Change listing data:
★ ★ ★ ★ ★
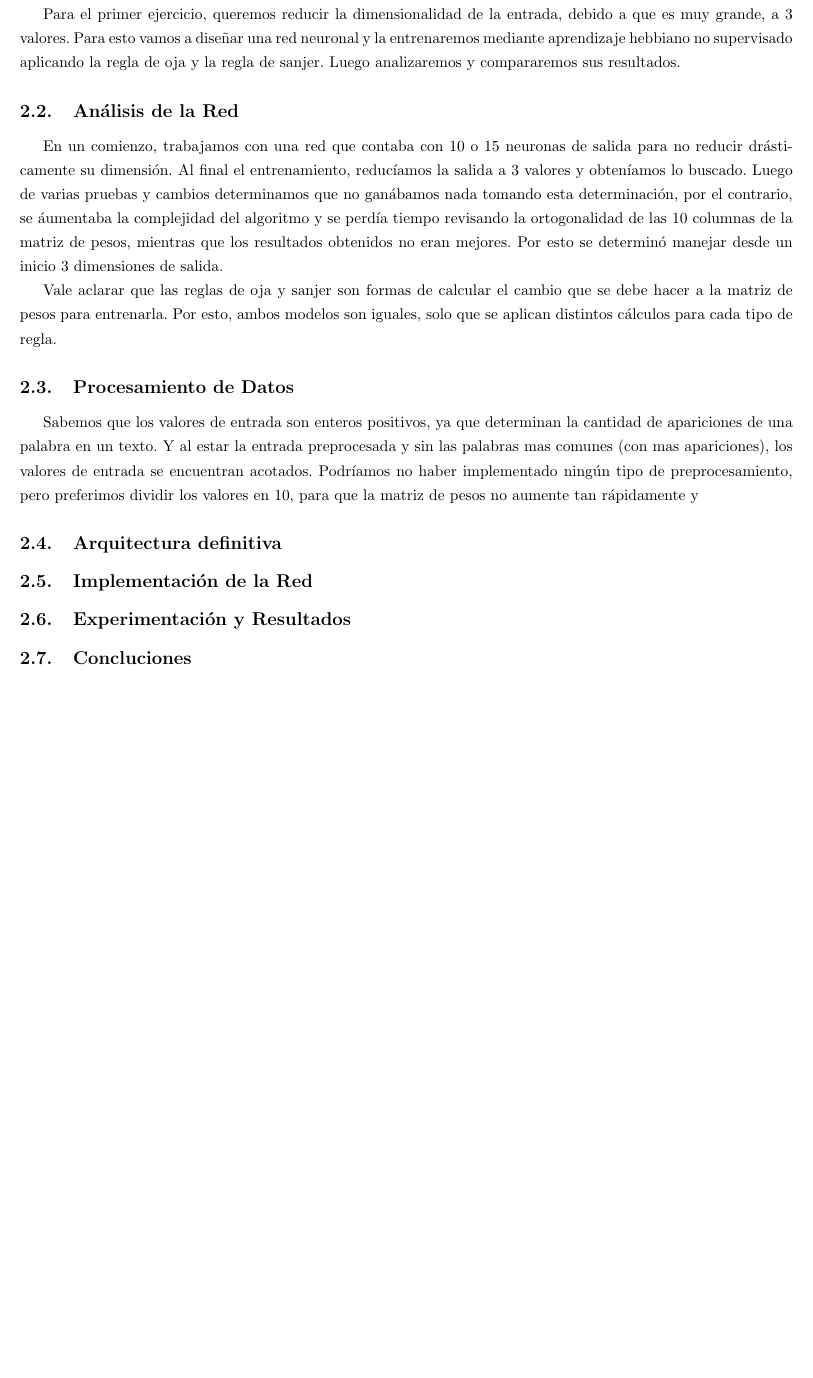
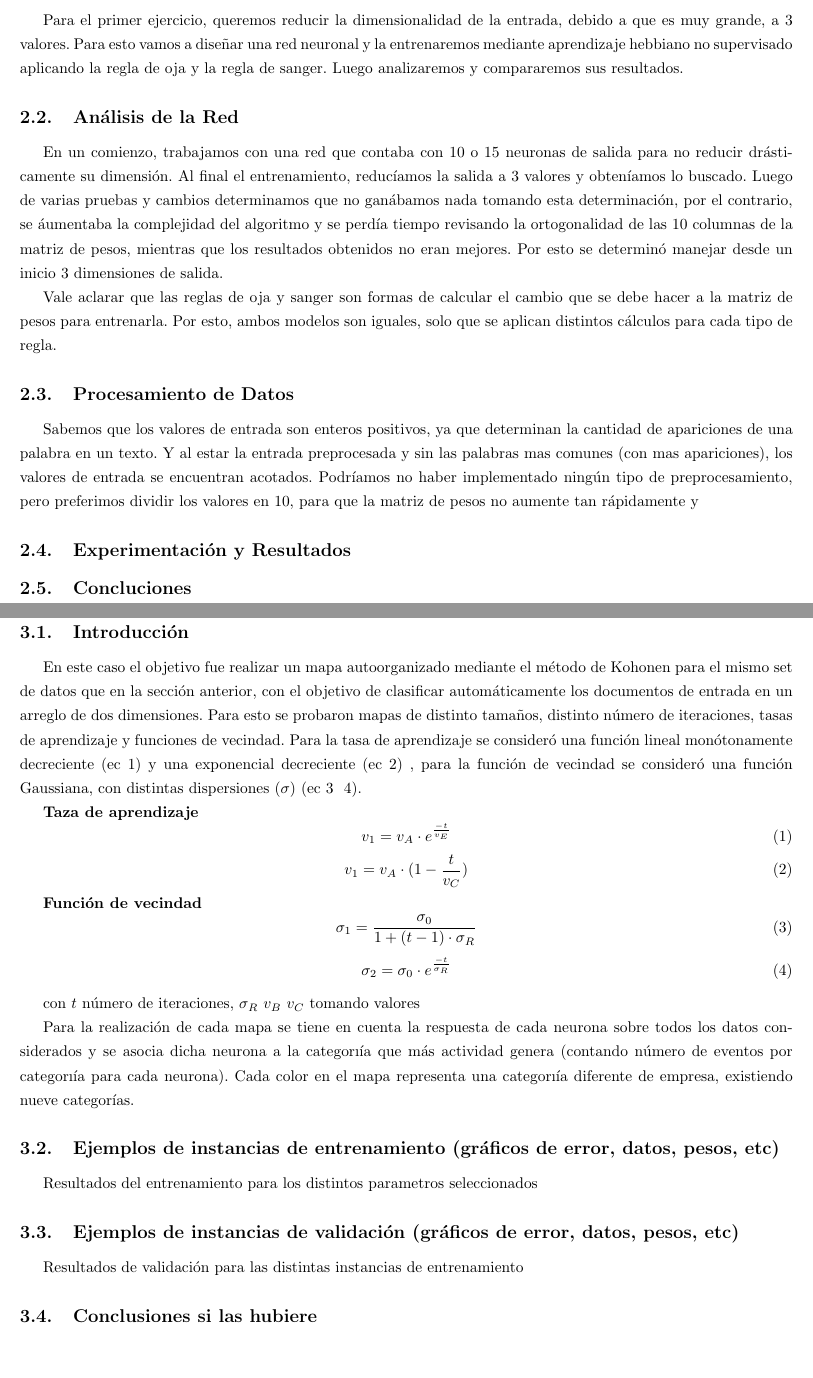
Before and after one commit to lautaroalvarez/redneu-seg-cuat2016, a LaTeX document (TP2/Informe/informe.tex, which reads TP2/Informe/secciones/ejercicio1.tex, TP2/Informe/secciones/ejercicio2.tex): part of page 6 of 7 before the commit and two parts of pages 4 and 5 of 5 after it, the two joined at a grey line, cut so that both start at the same text, the shorter picture padded with empty space. Compiled offline with pdfLaTeX.

Commit message:
Agrego algo del informe.. pasé lo de cuerpo-tp.odt

```diff
--- a/TP2/Informe/secciones/ejercicio1.tex
+++ b/TP2/Informe/secciones/ejercicio1.tex
@@ -1,20 +3,17 @@
 \subsection{Introducción}
 
-\par Para el primer ejercicio, queremos reducir la dimensionalidad de la entrada, debido a que es muy grande, a 3 valores. Para esto vamos a diseñar una red neuronal y la entrenaremos mediante aprendizaje hebbiano no supervisado aplicando la regla de oja y la regla de sanjer. Luego analizaremos y compararemos sus resultados.
+\par Para el primer ejercicio, queremos reducir la dimensionalidad de la entrada, debido a que es muy grande, a 3 valores. Para esto vamos a diseñar una red neuronal y la entrenaremos mediante aprendizaje hebbiano no supervisado aplicando la regla de oja y la regla de sanger. Luego analizaremos y compararemos sus resultados.
 
 \subsection{Análisis de la Red}
 
 \par En un comienzo, trabajamos con una red que contaba con 10 o 15 neuronas de salida para no reducir drásticamente su dimensión. Al final el entrenamiento, reducíamos la salida a 3 valores y obteníamos lo buscado. Luego de varias pruebas y cambios determinamos que no ganábamos nada tomando esta determinación, por el contrario, se áumentaba la complejidad del algoritmo y se perdía tiempo revisando la ortogonalidad de las 10 columnas de la matriz de pesos, mientras que los resultados obtenidos no eran mejores. Por esto se determinó manejar desde un inicio 3 dimensiones de salida.
 
-\par Vale aclarar que las reglas de oja y sanjer son formas de calcular el cambio que se debe hacer a la matriz de pesos para entrenarla. Por esto, ambos modelos son iguales, solo que se aplican distintos cálculos para cada tipo de regla.
+\par Vale aclarar que las reglas de oja y sanger son formas de calcular el cambio que se debe hacer a la matriz de pesos para entrenarla. Por esto, ambos modelos son iguales, solo que se aplican distintos cálculos para cada tipo de regla.
 
 \subsection{Procesamiento de Datos}
 
 \par Sabemos que los valores de entrada son enteros positivos, ya que determinan la cantidad de apariciones de una palabra en un texto. Y al estar la entrada preprocesada y sin las palabras mas comunes (con mas apariciones), los valores de entrada se encuentran acotados. Podríamos no haber implementado ningún tipo de preprocesamiento, pero preferimos dividir los valores en 10, para que la matriz de pesos no aumente tan rápidamente y
 
-\subsection{Arquitectura definitiva}
-
-\subsection{Implementación de la Red}
 
 \subsection{Experimentación y Resultados}
 
--- a/TP2/Informe/secciones/ejercicio2.tex
+++ b/TP2/Informe/secciones/ejercicio2.tex
@@ -0,0 +1,40 @@
+\section{Ejercicio 2: Mapeo de características}
+
+\subsection{Introducción}
+
+\par En este caso el objetivo fue realizar un mapa auto\-organizado mediante el método de Kohonen para el mismo set de datos que en la sección anterior, con el objetivo de clasificar automáticamente los documentos de entrada en un arreglo de dos dimensiones. Para esto se probaron mapas de distinto tamaños, distinto número de iteraciones, tasas de aprendizaje y funciones de vecindad. Para la tasa de aprendizaje se consideró una función lineal monótonamente decreciente (ec \ref{eq: ej2_taza1}) y una exponencial decreciente (ec \ref{eq: ej2_taza2}) , para la función de vecindad se consideró una función Gaussiana, con distintas  dispersiones ($\sigma$) (ec \ref{eq: ej2_vecin1} \- \ref{eq: ej2_vecin2}).
+
+
+\textbf{Taza de aprendizaje}
+\begin{equation}
+	\label{eq: ej2_taza1}
+	v_1 = v_A \cdot e^{\frac{-t}{v_E}}
+\end{equation}
+\begin{equation}
+	\label{eq: ej2_taza2}
+	v_1 = v_A \cdot ( 1 - \frac{t}{v_C} )
+\end{equation}
+
+\textbf{Función de vecindad}
+\begin{equation}
+	\label{eq: ej2_vecin1}
+	\sigma_1 = \frac{\sigma_0}{1 + (t-1) \cdot \sigma_R}
+\end{equation}
+\begin{equation}
+	\label{eq: ej2_vecin2}
+	\sigma_2 = \sigma_0 \cdot e^{\frac{-t}{\sigma_R}}
+\end{equation}
+
+con $t$ número de iteraciones, $\sigma_R$ $v_B$ $v_C$ tomando valores
+
+\par Para la realización de cada mapa se tiene en cuenta la respuesta de cada neurona sobre todos los datos considerados y se asocia dicha neurona a la categorıía que más actividad genera (contando número de eventos por categorıía para cada neurona). Cada color en el mapa representa una categorıía diferente de empresa, existiendo nueve categorías.
+
+\subsection{Ejemplos de instancias de entrenamiento (gráficos de error, datos, pesos, etc)}
+
+\par Resultados del entrenamiento para los distintos parametros seleccionados
+
+\subsection{Ejemplos de instancias de validación (gráficos de error, datos, pesos, etc)}
+
+\par Resultados de validación para las distintas instancias de entrenamiento
+
+\subsection{Conclusiones si las hubiere}
```
Also changed, not shown: TP2/Informe/informe.tex (+3 -6 lines), TP2/Informe/secciones/problema.tex (+5 -0 lines), TP2/Informe/informe.pdf (added), TP2/Informe/secciones/ejercicio1.tex (2 more changed lines).
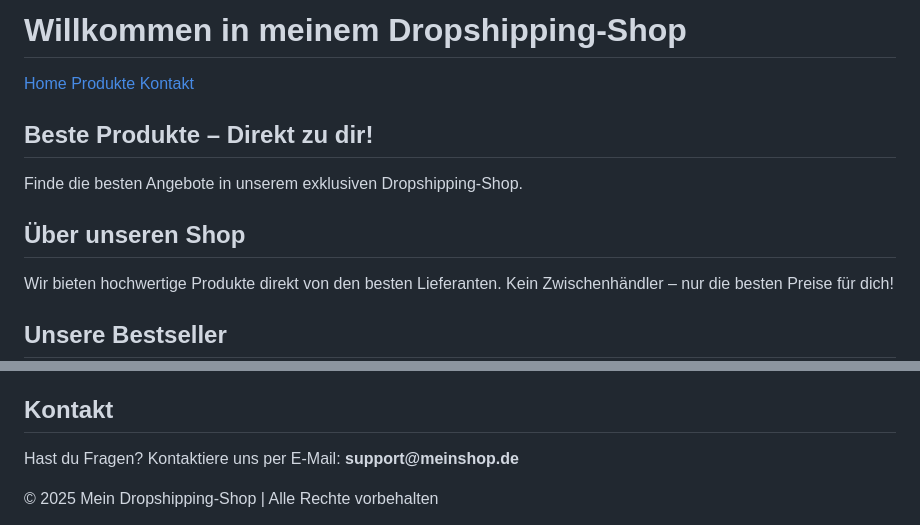
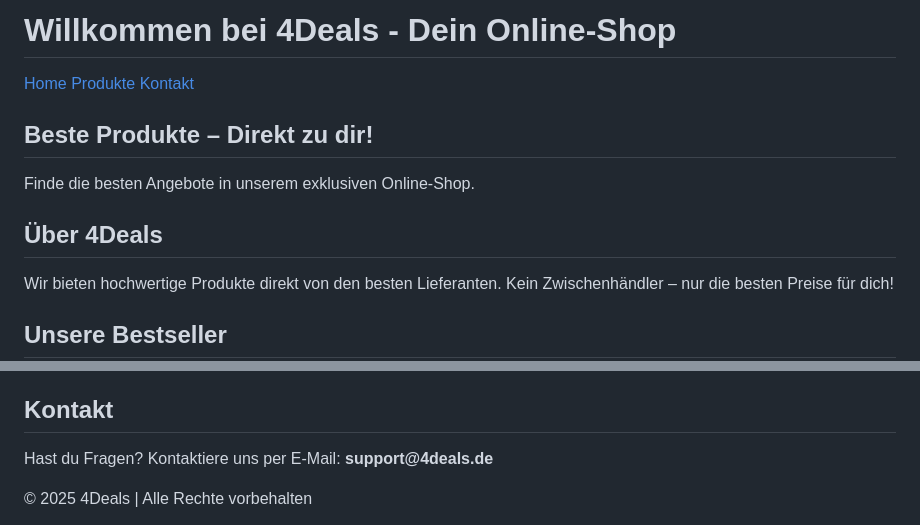
Before and after one commit to Prexy97/4Deals, a Markdown page: README.md, 2 parts joined by grey strips. Rendered like a GitHub page.

```diff
--- a/README.md
+++ b/README.md
@@ -3,7 +3,7 @@
 <head>
     <meta charset="UTF-8">
     <meta name="viewport" content="width=device-width, initial-scale=1.0">
-    <title>Mein Dropshipping-Shop</title>
+    <title>4Deals - Dein Online-Shop</title>
     <style>
         body {
             font-family: Arial, sans-serif;
@@ -80,7 +80,7 @@
 </head>
 <body>
     <header>
-        <h1>Willkommen in meinem Dropshipping-Shop</h1>
+        <h1>Willkommen bei 4Deals - Dein Online-Shop</h1>
     </header>
     <nav>
         <a href="#home">Home</a>
@@ -89,10 +89,10 @@
     </nav>
     <section class="hero">
         <h2>Beste Produkte – Direkt zu dir!</h2>
-        <p>Finde die besten Angebote in unserem exklusiven Dropshipping-Shop.</p>
+        <p>Finde die besten Angebote in unserem exklusiven Online-Shop.</p>
     </section>
     <div class="container">
-        <h2>Über unseren Shop</h2>
+        <h2>Über 4Deals</h2>
         <p>Wir bieten hochwertige Produkte direkt von den besten Lieferanten. Kein Zwischenhändler – nur die besten Preise für dich!</p>
     </div>
     <div class="container" id="produkte">
@@ -123,10 +123,10 @@
     </div>
     <div class="container" id="kontakt">
         <h2>Kontakt</h2>
-        <p>Hast du Fragen? Kontaktiere uns per E-Mail: <strong>support@meinshop.de</strong></p>
+        <p>Hast du Fragen? Kontaktiere uns per E-Mail: <strong>support@4deals.de</strong></p>
     </div>
     <footer>
-        &copy; 2025 Mein Dropshipping-Shop | Alle Rechte vorbehalten
+        &copy; 2025 4Deals | Alle Rechte vorbehalten
     </footer>
 </body>
 </html>
```
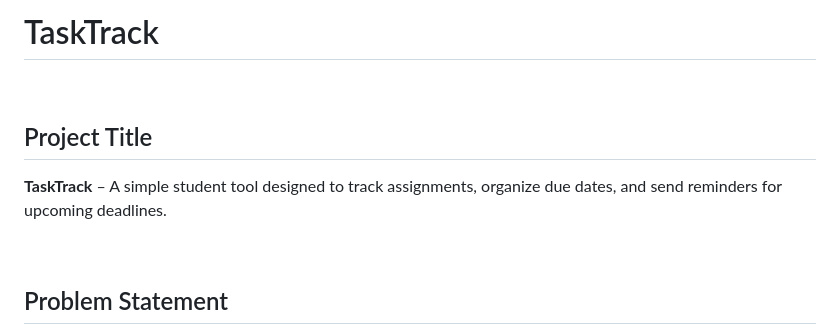
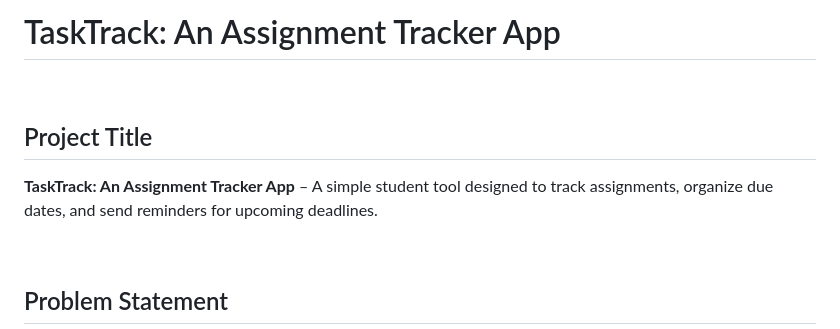
Before and after one commit to RKRLCE/TaskTrack, a Markdown page: Project Proposal Draft.md, the part around the change. Rendered like a GitHub page.

Commit message:
Update Project Proposal Draft.md
Signed-off-by: Rayen <rayenleighcelecho@gmail.com>

```diff
--- a/Project Proposal Draft.md
+++ b/Project Proposal Draft.md
@@ -1,9 +1,9 @@
-# TaskTrack
+# TaskTrack: An Assignment Tracker App
 
 <br>
 
 ## Project Title
-**TaskTrack** – A simple student tool designed to track assignments, organize due dates, and send reminders for upcoming deadlines.
+**TaskTrack: An Assignment Tracker App** – A simple student tool designed to track assignments, organize due dates, and send reminders for upcoming deadlines.
 
 <br>
 
```
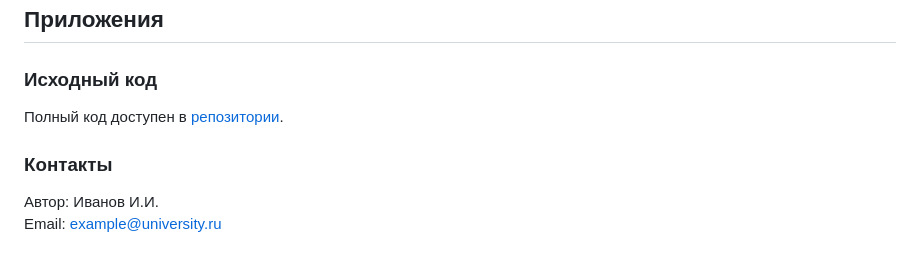
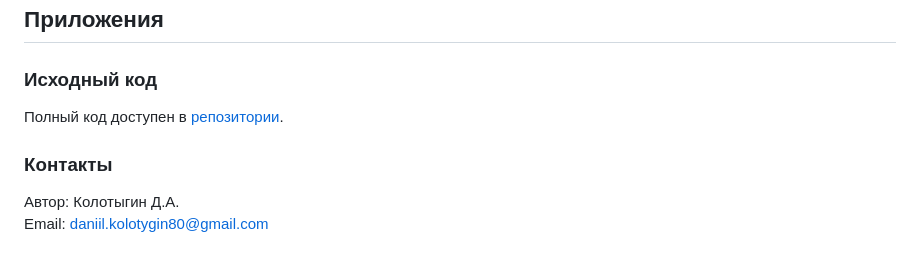
Before and after one commit to Daniil888-m/ProjectPractice, a Markdown page: docs/README.md, the part around one of its changes. Drawn GitHub-style.

Commit message:
Изменения в документации бота

```diff
--- a/docs/README.md
+++ b/docs/README.md
@@ -123,5 +123,5 @@ _Рис. 2: Пример уведомления_
 
 ### Контакты
 
-Автор: Иванов И.И.
-Email: example@university.ru
+Автор: Колотыгин Д.А.
+Email: daniil.kolotygin80@gmail.com
```
Also changed, not shown: other parts of docs/README.md (+1 -1 lines).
★ ★ ★ ★ ★
# EXERCISE REQUIREMENTS:
Respond with a number only, please: how many lines in this data include the word "besten".

# RESULT OF THIS TASK:
3